“Virtual Party” – what do we mean by “Virtual”? – not real? insubstantial? How about “Party”? – all the rigmarole of candidates, elections? Well, maybe – or perhaps, “eventually” or “in good time”. You won’t find easy answers here, at least initially. What we’re hoping for is, as we said, an “experiment”.
The core idea is this. We are all familiar with the political system called “Democracy” as it is practised in much of the world, notably in the West. Democracy, especially the inclusive kind we currently practise, is, itself, a relatively young experiment. There are no guarantees it will survive. It is understandably unpopular with the elites, diluting their ability to mandate and requiring them to convince us that their power over us is good and should be supported.
We are also aware that the way the world communicates is changing rapidly and fundamentally. An exponential growth in the tools of information has meant, for the first time in human history, the vast majority of society can both inform themselves and inform others. We can get together in completely new ways. We can filter so we amplify some voices as we mute others. The planet is buzzing with our voices, much of the content inane, but some, totally profound and life-changing.
The Virtual Party seeks, in the first instance, to be a discussion on the opportunities presented by the intersection of these two ideas, the democractic process by which we organise ourselves as a society, and the potential of new information opportunities to enhance that very organisation. What happens when we stick universal communication and universal democracy together?
The potential is substantial. Democracy is unique in that it allows everyone a say, at least in theory. This is also one of its weaknesses as it requires all those “says” to be canvassed and collated regularly.
The Social Internet parallels the universality of Democracy by also allowing everyone a say. The Web allows everyone to both publish and consume commentary.
Inevitably, there are huge practical problems in allowing everyone exercising their right to have their say on every issue.

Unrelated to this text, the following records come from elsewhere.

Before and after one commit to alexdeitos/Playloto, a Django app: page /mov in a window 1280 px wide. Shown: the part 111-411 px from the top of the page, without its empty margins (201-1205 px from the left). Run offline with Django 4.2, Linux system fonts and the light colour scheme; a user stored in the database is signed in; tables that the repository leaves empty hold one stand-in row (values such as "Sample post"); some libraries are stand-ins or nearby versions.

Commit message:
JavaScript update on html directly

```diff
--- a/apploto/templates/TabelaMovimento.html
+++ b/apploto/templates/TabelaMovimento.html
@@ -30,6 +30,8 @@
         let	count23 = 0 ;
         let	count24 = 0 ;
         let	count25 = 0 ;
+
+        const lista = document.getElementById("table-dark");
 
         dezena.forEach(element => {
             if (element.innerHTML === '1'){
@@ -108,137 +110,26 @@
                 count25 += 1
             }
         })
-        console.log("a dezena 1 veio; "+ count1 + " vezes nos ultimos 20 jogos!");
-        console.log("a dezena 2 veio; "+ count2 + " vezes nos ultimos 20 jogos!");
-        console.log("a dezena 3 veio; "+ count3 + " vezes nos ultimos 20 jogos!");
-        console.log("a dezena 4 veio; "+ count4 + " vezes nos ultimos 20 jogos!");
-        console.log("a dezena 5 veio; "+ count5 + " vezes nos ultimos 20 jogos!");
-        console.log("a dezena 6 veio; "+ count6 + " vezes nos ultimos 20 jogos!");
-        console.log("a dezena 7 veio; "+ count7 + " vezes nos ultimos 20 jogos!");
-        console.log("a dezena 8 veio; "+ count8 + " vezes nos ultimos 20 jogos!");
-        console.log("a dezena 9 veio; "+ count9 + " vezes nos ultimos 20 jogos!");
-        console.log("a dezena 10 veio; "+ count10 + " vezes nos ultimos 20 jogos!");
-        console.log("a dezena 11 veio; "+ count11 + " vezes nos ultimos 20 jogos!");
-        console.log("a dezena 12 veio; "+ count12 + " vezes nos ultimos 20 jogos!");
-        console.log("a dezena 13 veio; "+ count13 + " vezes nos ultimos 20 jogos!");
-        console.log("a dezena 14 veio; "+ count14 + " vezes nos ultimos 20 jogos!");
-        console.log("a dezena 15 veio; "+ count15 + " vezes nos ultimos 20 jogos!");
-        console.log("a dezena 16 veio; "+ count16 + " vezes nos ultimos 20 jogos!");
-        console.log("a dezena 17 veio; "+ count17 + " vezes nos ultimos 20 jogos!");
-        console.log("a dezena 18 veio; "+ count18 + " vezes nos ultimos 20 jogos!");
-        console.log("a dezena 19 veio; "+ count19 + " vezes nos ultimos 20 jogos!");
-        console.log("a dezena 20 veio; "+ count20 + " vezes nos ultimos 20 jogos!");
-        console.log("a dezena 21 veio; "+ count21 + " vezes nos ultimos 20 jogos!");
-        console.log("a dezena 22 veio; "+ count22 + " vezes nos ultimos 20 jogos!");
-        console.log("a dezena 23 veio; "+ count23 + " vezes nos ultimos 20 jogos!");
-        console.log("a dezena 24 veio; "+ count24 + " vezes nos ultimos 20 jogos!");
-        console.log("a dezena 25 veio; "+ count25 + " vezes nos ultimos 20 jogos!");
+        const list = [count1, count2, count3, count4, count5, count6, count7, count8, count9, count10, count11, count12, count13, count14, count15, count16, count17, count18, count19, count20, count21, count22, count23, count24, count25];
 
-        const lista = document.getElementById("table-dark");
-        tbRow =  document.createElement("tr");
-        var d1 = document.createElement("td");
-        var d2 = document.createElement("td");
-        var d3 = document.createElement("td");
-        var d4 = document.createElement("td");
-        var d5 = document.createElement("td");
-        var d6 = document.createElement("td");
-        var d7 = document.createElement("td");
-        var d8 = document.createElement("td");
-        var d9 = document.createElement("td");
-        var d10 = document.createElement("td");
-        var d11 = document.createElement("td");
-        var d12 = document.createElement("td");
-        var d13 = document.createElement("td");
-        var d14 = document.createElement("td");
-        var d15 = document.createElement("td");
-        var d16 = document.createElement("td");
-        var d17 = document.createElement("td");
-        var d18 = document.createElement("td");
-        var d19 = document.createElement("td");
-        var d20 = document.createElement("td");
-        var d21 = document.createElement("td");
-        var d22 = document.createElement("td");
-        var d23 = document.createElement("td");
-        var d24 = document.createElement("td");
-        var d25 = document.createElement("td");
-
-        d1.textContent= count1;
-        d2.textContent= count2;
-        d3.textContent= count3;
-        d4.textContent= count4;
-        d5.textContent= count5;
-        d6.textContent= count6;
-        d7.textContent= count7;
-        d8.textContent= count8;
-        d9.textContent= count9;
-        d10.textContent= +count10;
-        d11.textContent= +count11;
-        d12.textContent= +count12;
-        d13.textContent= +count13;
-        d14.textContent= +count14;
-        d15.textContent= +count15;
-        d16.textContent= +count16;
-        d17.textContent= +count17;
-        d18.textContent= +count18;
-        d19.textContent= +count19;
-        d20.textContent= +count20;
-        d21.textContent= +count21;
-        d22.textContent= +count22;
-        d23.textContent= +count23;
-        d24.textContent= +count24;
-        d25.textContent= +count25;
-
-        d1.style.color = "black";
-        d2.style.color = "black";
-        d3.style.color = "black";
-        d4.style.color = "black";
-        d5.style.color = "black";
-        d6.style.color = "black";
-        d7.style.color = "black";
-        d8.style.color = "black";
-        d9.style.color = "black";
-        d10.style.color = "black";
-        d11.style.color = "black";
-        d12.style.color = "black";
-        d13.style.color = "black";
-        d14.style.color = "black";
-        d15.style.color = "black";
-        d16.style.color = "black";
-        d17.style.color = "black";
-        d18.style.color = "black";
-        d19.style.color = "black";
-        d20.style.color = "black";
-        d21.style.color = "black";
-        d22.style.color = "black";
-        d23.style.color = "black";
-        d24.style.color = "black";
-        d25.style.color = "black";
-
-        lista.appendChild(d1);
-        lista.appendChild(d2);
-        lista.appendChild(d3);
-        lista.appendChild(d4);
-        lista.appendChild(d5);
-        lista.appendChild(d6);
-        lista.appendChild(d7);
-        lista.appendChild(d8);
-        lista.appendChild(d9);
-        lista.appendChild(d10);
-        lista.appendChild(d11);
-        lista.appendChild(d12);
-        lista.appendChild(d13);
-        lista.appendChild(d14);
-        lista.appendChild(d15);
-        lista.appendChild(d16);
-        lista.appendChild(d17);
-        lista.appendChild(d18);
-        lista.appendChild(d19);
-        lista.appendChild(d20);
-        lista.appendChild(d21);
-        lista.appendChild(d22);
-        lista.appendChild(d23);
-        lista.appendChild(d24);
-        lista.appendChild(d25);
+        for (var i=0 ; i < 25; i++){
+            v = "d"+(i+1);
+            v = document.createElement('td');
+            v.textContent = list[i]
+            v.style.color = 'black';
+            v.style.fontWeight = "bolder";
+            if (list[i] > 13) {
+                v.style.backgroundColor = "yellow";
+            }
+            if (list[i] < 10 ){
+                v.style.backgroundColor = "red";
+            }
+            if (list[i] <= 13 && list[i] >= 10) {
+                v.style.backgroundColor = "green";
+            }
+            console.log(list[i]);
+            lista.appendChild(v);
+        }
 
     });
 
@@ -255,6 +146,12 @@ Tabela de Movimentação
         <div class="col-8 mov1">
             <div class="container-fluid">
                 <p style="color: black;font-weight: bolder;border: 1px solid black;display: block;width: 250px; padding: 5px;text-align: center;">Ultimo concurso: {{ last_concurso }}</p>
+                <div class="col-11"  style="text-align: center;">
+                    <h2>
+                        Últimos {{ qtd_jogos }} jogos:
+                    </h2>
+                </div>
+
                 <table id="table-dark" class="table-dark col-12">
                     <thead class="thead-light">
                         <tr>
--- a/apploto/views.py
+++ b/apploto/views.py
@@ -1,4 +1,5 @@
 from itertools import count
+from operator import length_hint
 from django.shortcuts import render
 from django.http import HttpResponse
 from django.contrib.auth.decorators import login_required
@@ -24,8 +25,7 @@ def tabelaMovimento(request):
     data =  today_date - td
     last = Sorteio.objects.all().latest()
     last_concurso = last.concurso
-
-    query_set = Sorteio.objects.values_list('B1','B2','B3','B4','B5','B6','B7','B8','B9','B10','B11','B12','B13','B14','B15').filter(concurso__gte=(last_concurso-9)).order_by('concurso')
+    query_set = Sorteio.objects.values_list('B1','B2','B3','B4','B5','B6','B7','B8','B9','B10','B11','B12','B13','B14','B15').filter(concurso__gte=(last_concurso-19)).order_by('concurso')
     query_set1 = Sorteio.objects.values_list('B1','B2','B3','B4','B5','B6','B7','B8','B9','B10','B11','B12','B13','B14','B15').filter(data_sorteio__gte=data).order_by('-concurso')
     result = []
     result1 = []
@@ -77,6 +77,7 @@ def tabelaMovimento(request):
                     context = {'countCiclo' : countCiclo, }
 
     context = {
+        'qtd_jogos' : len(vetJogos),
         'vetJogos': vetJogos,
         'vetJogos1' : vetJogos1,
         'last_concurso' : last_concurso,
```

So a mechanism is needed by which each person can allocate their vote to another person who would use the vote on their behalf, thereby allowing all voices to be represented and thus heard.
The person trusted with the vote acts as a delegate much as Members of Parliament do. In our current democracy, this processes happens every three years, on election day. Technology could allow a more frequent voice and more-nuanced profile of voting preferences by allowing people to support different delegates for different issues. Delegates could, in turn, delegate the votes they represent to further representatives. Of course votes could be both re-allocated and withdrawn at any time, further strengthening the flexibility people have in how their vote counts in overall policy directions.

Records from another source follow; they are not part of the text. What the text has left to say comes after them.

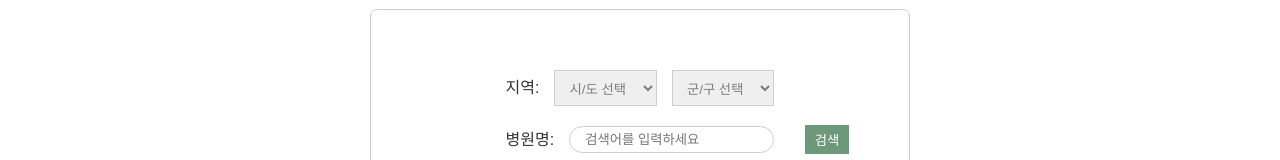
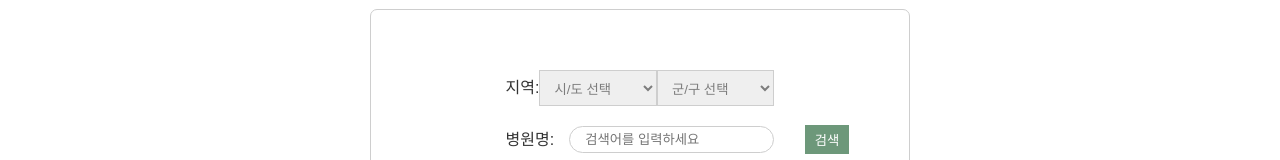
Before and after one commit to petitesize/elice_carebuddy_FE, a React (Vite) app: page /hospitalInfo in a window 1280 px wide. Shown: the part 166-326 px from the top of the page. Built offline with nearby package versions, Linux system fonts and the light colour scheme; a web font is replaced by a local one.

Commit message:
fix: Fix basedSelect

```diff
--- a/src/components/BasedSelect.tsx
+++ b/src/components/BasedSelect.tsx
@@ -1,11 +1,41 @@
+import React from 'react';
 import styled from 'styled-components';
 
-const BasedSelect = styled.select`
+interface BasedSelectProps {
+  width?: string;
+  borderRadius?: string;
+  className?: string;
+}
+
+interface SelectProps extends BasedSelectProps {
+  options: { value: string; label: string }[];
+}
+
+const StyledSelect = styled.select<BasedSelectProps>`
   border: 1px solid #cecece;
-  /* border-radius: 30px; */
   height: 36px;
   padding: 10px;
   color: #7d7d7d;
+
+  /* Props로 전달된 width와 borderRadius를 적용 */
+  ${({ width }) => width && `width: ${width};`}
+  ${({ borderRadius }) => borderRadius && `border-radius: ${borderRadius};`}
 `;
 
+const BasedSelect: React.FC<SelectProps> = ({
+  width,
+  borderRadius,
+  className,
+  options,
+  ...rest
+}) => (
+  <StyledSelect {...rest} style={{ width, borderRadius }} className={className}>
+    {options.map((option) => (
+      <option key={option.value} value={option.value}>
+        {option.label}
+      </option>
+    ))}
+  </StyledSelect>
+);
+
 export default BasedSelect;
--- a/src/pages/diary/HealthDiary.tsx
+++ b/src/pages/diary/HealthDiary.tsx
@@ -124,7 +124,7 @@ const DetailTitle = styled.p`
   font-weight: var(--font-weight-bold);
 
   + p {
-    font-size: var(--font-size-md-2);
+    font-size: var(--font-size-md-1);
     margin-top: 4px;
     line-height: var(--font-size-hd-2);
     white-space: pre-wrap;
--- a/src/pages/information/HospitalSearch.tsx
+++ b/src/pages/information/HospitalSearch.tsx
@@ -19,10 +19,10 @@ const StyledSearch = styled(BasedSearch)`
   width: 100%;
 `;
 
-const StyledSelect = styled(BasedSelect)`
-  margin-left: 15px;
-  width: 100%;
-`;
+// const StyledSelect = styled(BasedSelect)`
+//   margin-left: 15px;
+//   width: 100%;
+// `;
 
 const SearchBoxContainer = styled.div`
   width: 50%;
@@ -58,20 +58,22 @@ const Search = () => (
   <StyledSearch type="string" placeholder="검색어를 입력하세요"></StyledSearch>
 );
 
-interface SelectProps {
-  className?: string;
-  options: { value: string; label: string }[];
-}
+// 기존 방식: 코드 리뷰 후 삭제 예정
+// interface SelectProps {
+//   className?: string;
+//   options: { value: string; label: string }[];
+//   // width:
+// }
 
-const Select: React.FC<SelectProps> = ({ className, options, ...rest }) => (
-  <StyledSelect {...rest}>
-    {options.map((option) => (
-      <option key={option.value} value={option.value}>
-        {option.label}
-      </option>
-    ))}
-  </StyledSelect>
-);
+// const Select: React.FC<SelectProps> = ({ className, options, ...rest }) => (
+//   <BasedSelect {...rest}>
+//     {options.map((option) => (
+//       <option key={option.value} value={option.value}>
+//         {option.label}
+//       </option>
+//     ))}
+//   </BasedSelect>
+// );
 
 // UI확인용 임시데이터
 const SelectDummyCityOptions = [
@@ -93,8 +95,14 @@ const HospitalSearch: React.FC = () => {
         <SearchBoxContainer>
           <SelectContainer>
             <Title>지역: </Title>
-            <Select options={SelectDummyCityOptions}></Select>
-            <Select options={SelectDummyProvinceOptions}></Select>
+            <BasedSelect
+              width="100%"
+              options={SelectDummyCityOptions}
+            ></BasedSelect>
+            <BasedSelect
+              width="100%"
+              options={SelectDummyProvinceOptions}
+            ></BasedSelect>
           </SelectContainer>
           <SearchContainer>
             <Title>병원명: </Title>
```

This blog entry is little more than thoughts from one of the interested parties as he populates a web page in support of the experiment. Hopefully, much more erudite and illuminating content will join it as other like-minded individuals are encouraged to declare themselves and participate.

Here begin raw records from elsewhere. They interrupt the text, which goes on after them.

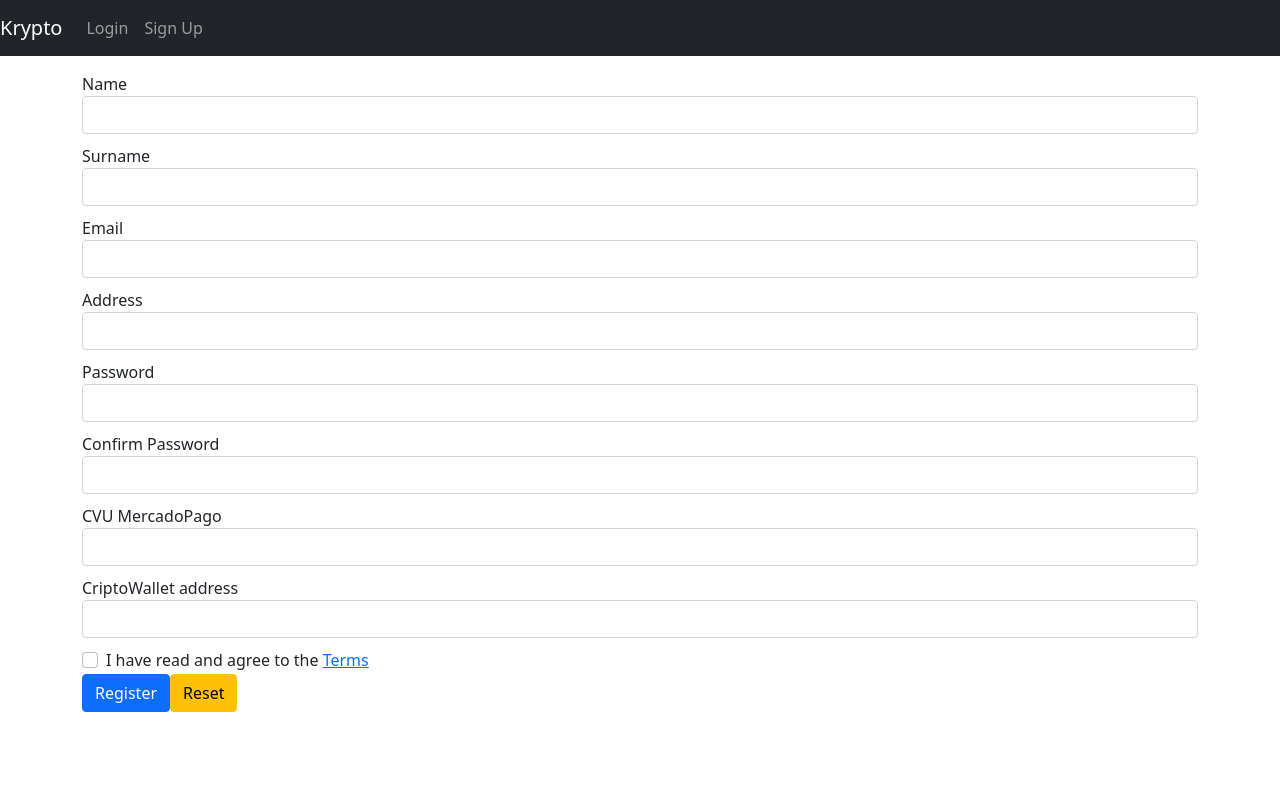
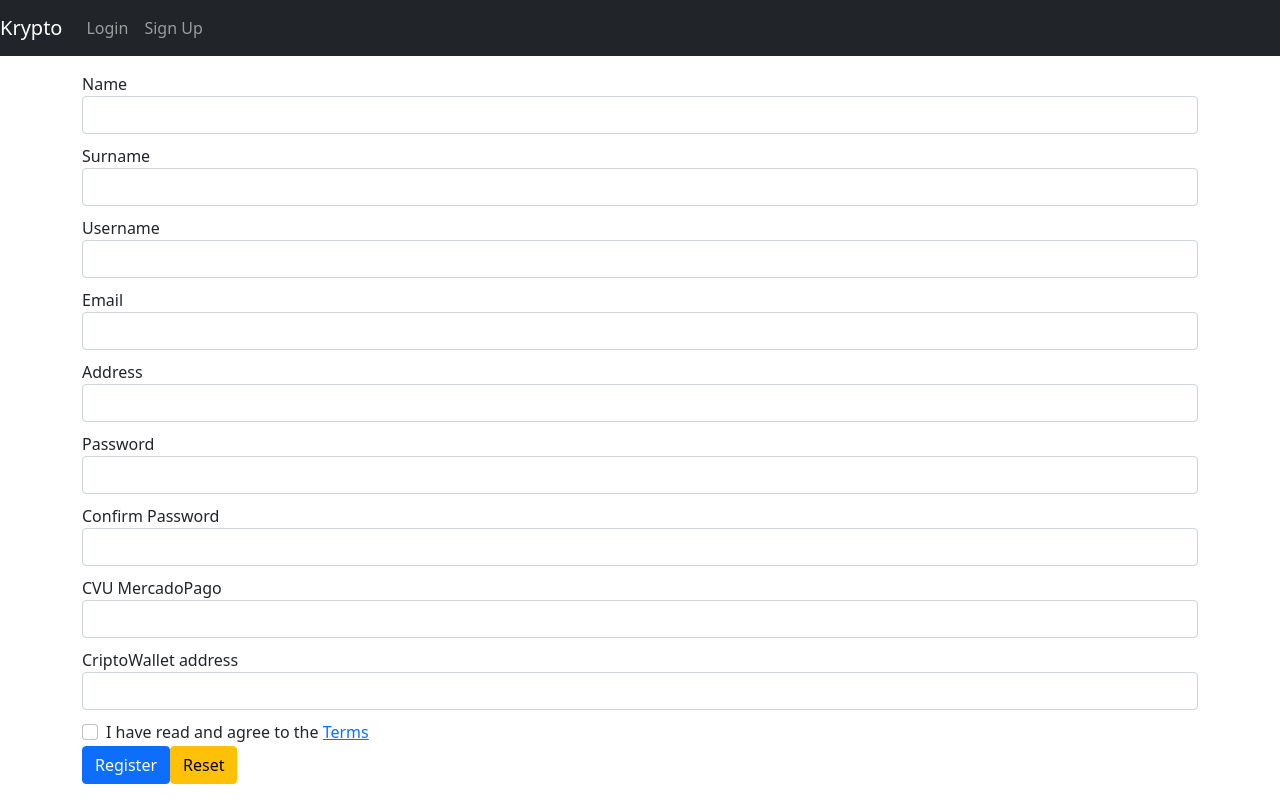
Before and after one commit to diazmatu/unq-desapp-FRONT-fuentes-diaz, a React (Create React App) app in the folder Frontend/: page /register in a window 1280 px wide. Built offline with nearby package versions, Linux system fonts and the light colour scheme.

Commit message:
Register added userName

```diff
--- a/Frontend/src/components/Register.js
+++ b/Frontend/src/components/Register.js
@@ -18,6 +18,10 @@ const Register = () => {
         .required('Surname is required')
         .min(10, 'Surname must be at least 10 characters')
         .max(30, 'Surname must not exceed 30 characters'),
+    userName: Yup.string()
+        .required('User name is required')
+        .min(10, 'User name must be at least 10 characters')
+        .max(30, 'User name must not exceed 30 characters'),
     email: Yup.string()
         .required('Email is required')
         .email('Email is invalid'),
@@ -96,6 +100,17 @@ const Register = () => {
                 className={`form-control ${errors.surname ? 'is-invalid' : ''}`}
             />
             <div className="invalid-feedback">{errors.surname?.message}</div>
+          </div>
+
+          <div className="form-group">
+            <label>Username</label>
+            <input
+                name="userName"
+                type="text"
+                {...register('userName')}
+                className={`form-control ${errors.userName ? 'is-invalid' : ''}`}
+            />
+            <div className="invalid-feedback">{errors.userName?.message}</div>
           </div>
 
           <div className="form-group">
```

Democracy’s greatest weakness (that it “lets in the riff-raff”) is also it’s greatest strength (in representing everyone, including us, the riff-raff). To paraphrase Winston Churchill, “Democracy is the worst political system – except for all the rest.” There’s just a chance that the wise application of the gift of communication that technology has provided us might make our democracy just that little bit better. In pursuit of that lofty goal, “Long Live the Virtual Party!”